During Chapter 1 of The Fat Ginger Nerd, called The Fat Kid, I touched briefly on my earliest experiences with public speaking during my school days.  The annual school speech competition was something that everybody dreaded.  After all, there was precious popularity at stake.  What if anybody messed up in front of the rest of the class, or worse, in front of the wider school during the finals?  Many otherwise perfectly capable students chose to deliberately sabotage their own performance in front of their friends, just so that they wouldn’t advance any further.  The prospect of potential failure on an even larger scale seemed too great to bear.  It was everybody’s worst nightmare.

Everybody’s but mine.  For I had well and truly lost my own spot with the cool crowd long ago.  By this time, I had no such social standing left to lose.

What happens if you fail?

The fear of failure can cripple a person if they allow it.  And certainly, the feeling of actual failure can indeed feel far worse than the fear of it beforehand.  This I know from far too much personal experience.  Every time someone made fun of me for my weight, I felt like I’d made the mistake of drawing that unwanted attention in the first place.  I felt like I’d failed.

But over the years, that feeling would strike me so often, on such a regular basis, that at some level I somehow became accustomed to it.  I got used to the feeling of failure.  I certainly didn’t enjoy it, to be sure, but as I got used to it all the same, the fear of it slowly began to fall away.

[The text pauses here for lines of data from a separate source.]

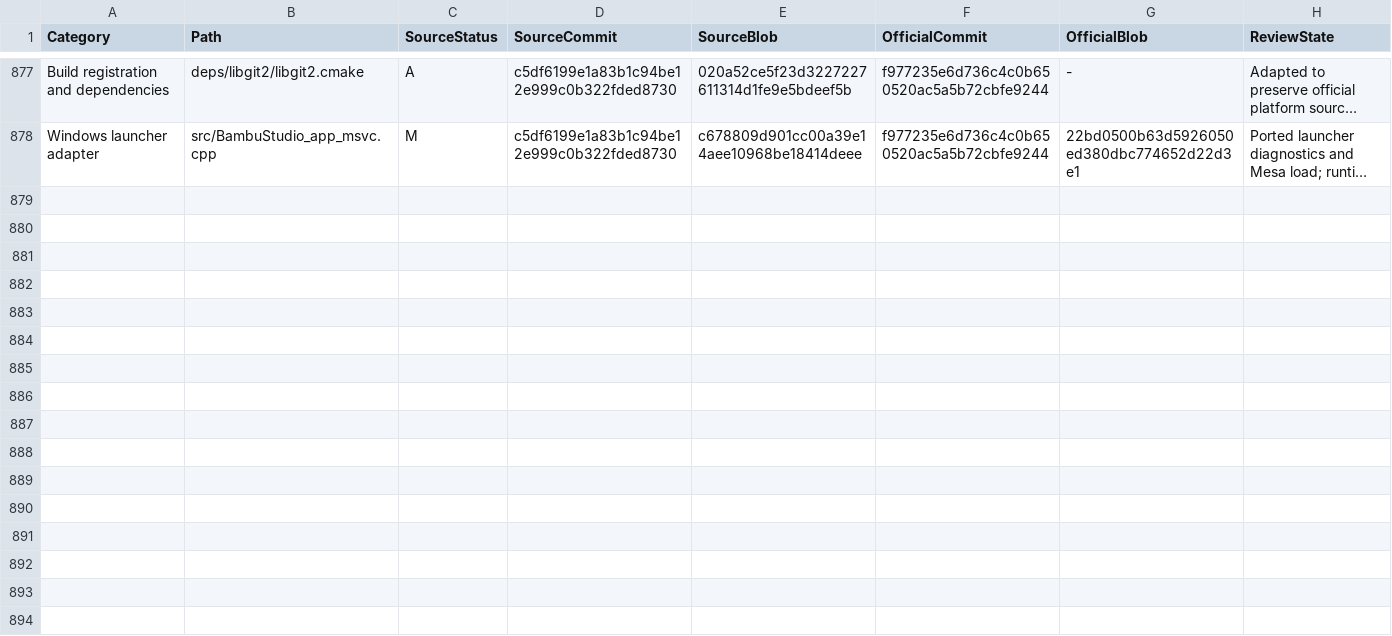
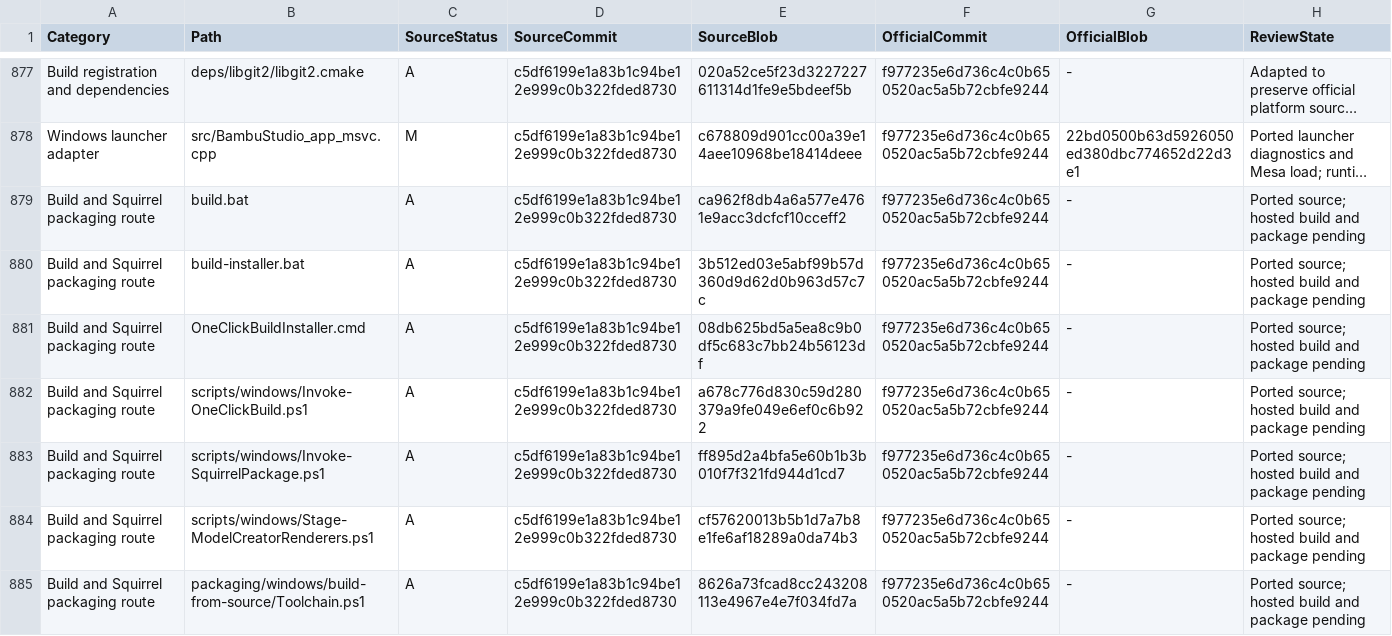
Before and after one commit to Ding-Ding-Projects/BambuStudio, a CSV file: docs/reapplication/source-manifest.csv, drawn as a sheet; only a part is shown, gaps mark what is left out; long unchanged cells end in …; the diff names each change by its address in the sheet, - before the commit and + after, or states it on an @@ line.

```diff
--- a/docs/reapplication/source-manifest.csv
+++ b/docs/reapplication/source-manifest.csv
+row 879: Build and Squirrel packaging route | build.bat | A | c5df6199e1a83b1c94be12e999c0b322fded8730 | ca962f8db4a6a577e4761e9acc3dcfcf10cceff2 | f977235e6d736c4c0b650520ac5a5b72cbfe9244 | - | Ported source; hosted build and package pending
+row 880: Build and Squirrel packaging route | build-installer.bat | A | c5df6199e1a83b1c94be12e999c0b322fded8730 | 3b512ed03e5abf99b57d360d9d62d0b963d57c7c | f977235e6d736c4c0b650520ac5a5b72cbfe9244 | - | Ported source; hosted build and package pending
+row 881: Build and Squirrel packaging route | OneClickBuildInstaller.cmd | A | c5df6199e1a83b1c94be12e999c0b322fded8730 | 08db625bd5a5ea8c9b0df5c683c7bb24b56123df | f977235e6d736c4c0b650520ac5a5b72cbfe9244 | - | Ported source; hosted build and package pending
+row 882: Build and Squirrel packaging route | scripts/windows/Invoke-OneClickBuild.ps1 | A | c5df6199e1a83b1c94be12e999c0b322fded8730 | a678c776d830c59d280379a9fe049e6ef0c6b922 | f977235e6d736c4c0b650520ac5a5b72cbfe9244 | - | Ported source; hosted build and package pending
+row 883: Build and Squirrel packaging route | scripts/windows/Invoke-SquirrelPackage.ps1 | A | c5df6199e1a83b1c94be12e999c0b322fded8730 | ff895d2a4bfa5e60b1b3b010f7f321fd944d1cd7 | f977235e6d736c4c0b650520ac5a5b72cbfe9244 | - | Ported source; hosted build and package pending
+row 884: Build and Squirrel packaging route | scripts/windows/Stage-ModelCreatorRenderers.ps1 | A | c5df6199e1a83b1c94be12e999c0b322fded8730 | cf57620013b5b1d7a7b8e1fe6af18289a0da74b3 | f977235e6d736c4c0b650520ac5a5b72cbfe9244 | - | Ported source; hosted build and package pending
+row 885: Build and Squirrel packaging route | packaging/windows/build-from-source/Toolchain.ps1 | A | c5df6199e1a83b1c94be12e999c0b322fded8730 | 8626a73fcad8cc243208113e4967e4e7f034fd7a | f977235e6d736c4c0b650520ac5a5b72cbfe9244 | - | Ported source; hosted build and package pending
```
Also changed, not shown: 8 other files.
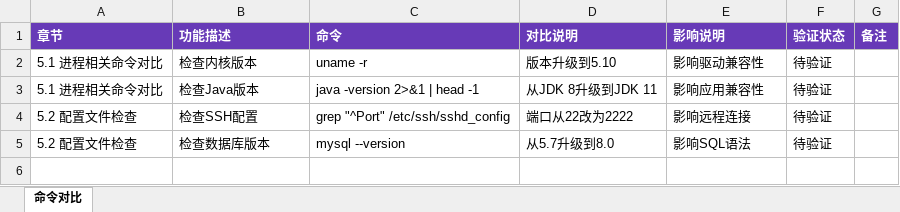
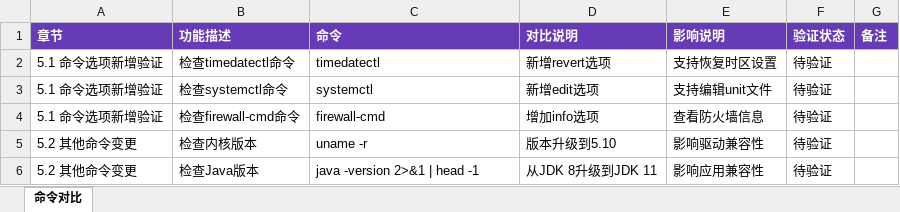
Before and after one commit to Cynthia-yuan/claude_submit, an Excel workbook: document/output/command_report.xlsx, sheet 命令对比, drawn as a sheet; values as stored, in another font and other column widths than the file's, no borders; removed rows and columns are numbered as before the commit, all else as after; the diff names each change by its address in the sheet, - before the commit and + after, or states it on an @@ line.

```diff
--- a/document/output/command_report.xlsx (sheet 命令对比)
+++ b/document/output/command_report.xlsx (sheet 命令对比)
+row 2: 5.1 命令选项新增验证 | 检查timedatectl命令 | timedatectl | 新增revert选项 | 支持恢复时区设置 | 待验证
+row 3: 5.1 命令选项新增验证 | 检查systemctl命令 | systemctl | 新增edit选项 | 支持编辑unit文件 | 待验证
+row 4: 5.1 命令选项新增验证 | 检查firewall-cmd命令 | firewall-cmd | 增加info选项 | 查看防火墙信息 | 待验证
-A5:A6 (章节): 5.1 进程相关命令对比
+A5:A6 (章节): 5.2 其他命令变更
-row 4: 5.2 配置文件检查 | 检查SSH配置 | grep "^Port" /etc/ssh/sshd_config | 端口从22改为2222 | 影响远程连接 | 待验证
-row 5: 5.2 配置文件检查 | 检查数据库版本 | mysql --version | 从5.7升级到8.0 | 影响SQL语法 | 待验证
```
Also changed, not shown: 3 other files.
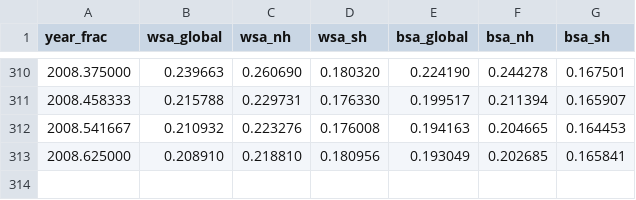
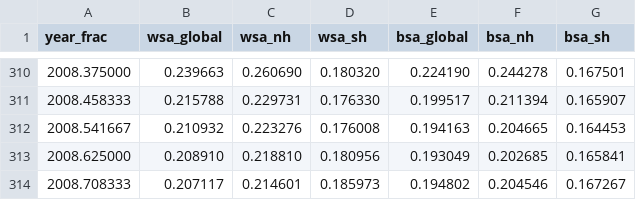
Before and after one commit to brianpm/brianpm.github.io, a CSV file: data/albedo_c3s.csv, drawn as a sheet; only a part is shown, gaps mark what is left out.

```diff
--- a/data/albedo_c3s.csv
+++ b/data/albedo_c3s.csv
@@ -313 +313,2 @@ year_frac,wsa_global,wsa_nh,wsa_sh,bsa_global,bsa_nh,bsa_sh
 2008.625000,0.208910,0.218810,0.180956,0.193049,0.202685,0.165841
+2008.708333,0.207117,0.214601,0.185973,0.194802,0.204546,0.167267
```
Also changed, not shown: data/albedo_modis.csv, 11 other files.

Later in Chapter 3 (The Fat Guy), I wrote about my time in radio.  There I learned very quickly that each and every voice break was an opportunity for mistakes, a chance for failure.  And there were a lot of voice breaks over the years, too.  I estimate I probably delivered around ten thousand or so live weather forecasts alone, over the course of my career.  And indeed, they didn’t always go according to plan on the day.

But I controlled that fear by reminding myself that each voice break was only going to last a short time.  Usually, I would have something ready to say in advance, which always helped.  I might have a minute or so beforehand to rehearse it in my mind.  And then when the time arrived, I’d turn the mike on, say what needed to be said, start whatever audio was to follow, turn the mike off, and then relax.

In my experience, public speaking is fairly similar to radio, just minus all of the physical barriers between you and your audience.  The more preparation and practice beforehand, the better.  One might possibly have to dress the part a little more so before a live audience, than when hidden away in a studio (pyjamas might not cut it).  And there won’t necessarily be a physical mike button to turn on and off at each end of the presentation.  So when the time comes, I use what I call my inner microphone instead.  I flick an internal switch, and then I go.

Exactly as I did at the conference.  While it wasn’t the first time I’d spoken before an audience like this, it was the first time I’d spoken before an audience like this… about me.

Failure is always an option.  But then, so is the alternative.  And these days, I personally find that alternative to be far more enticing to be thinking about instead, and to be aiming for instead:

What happens if you succeed?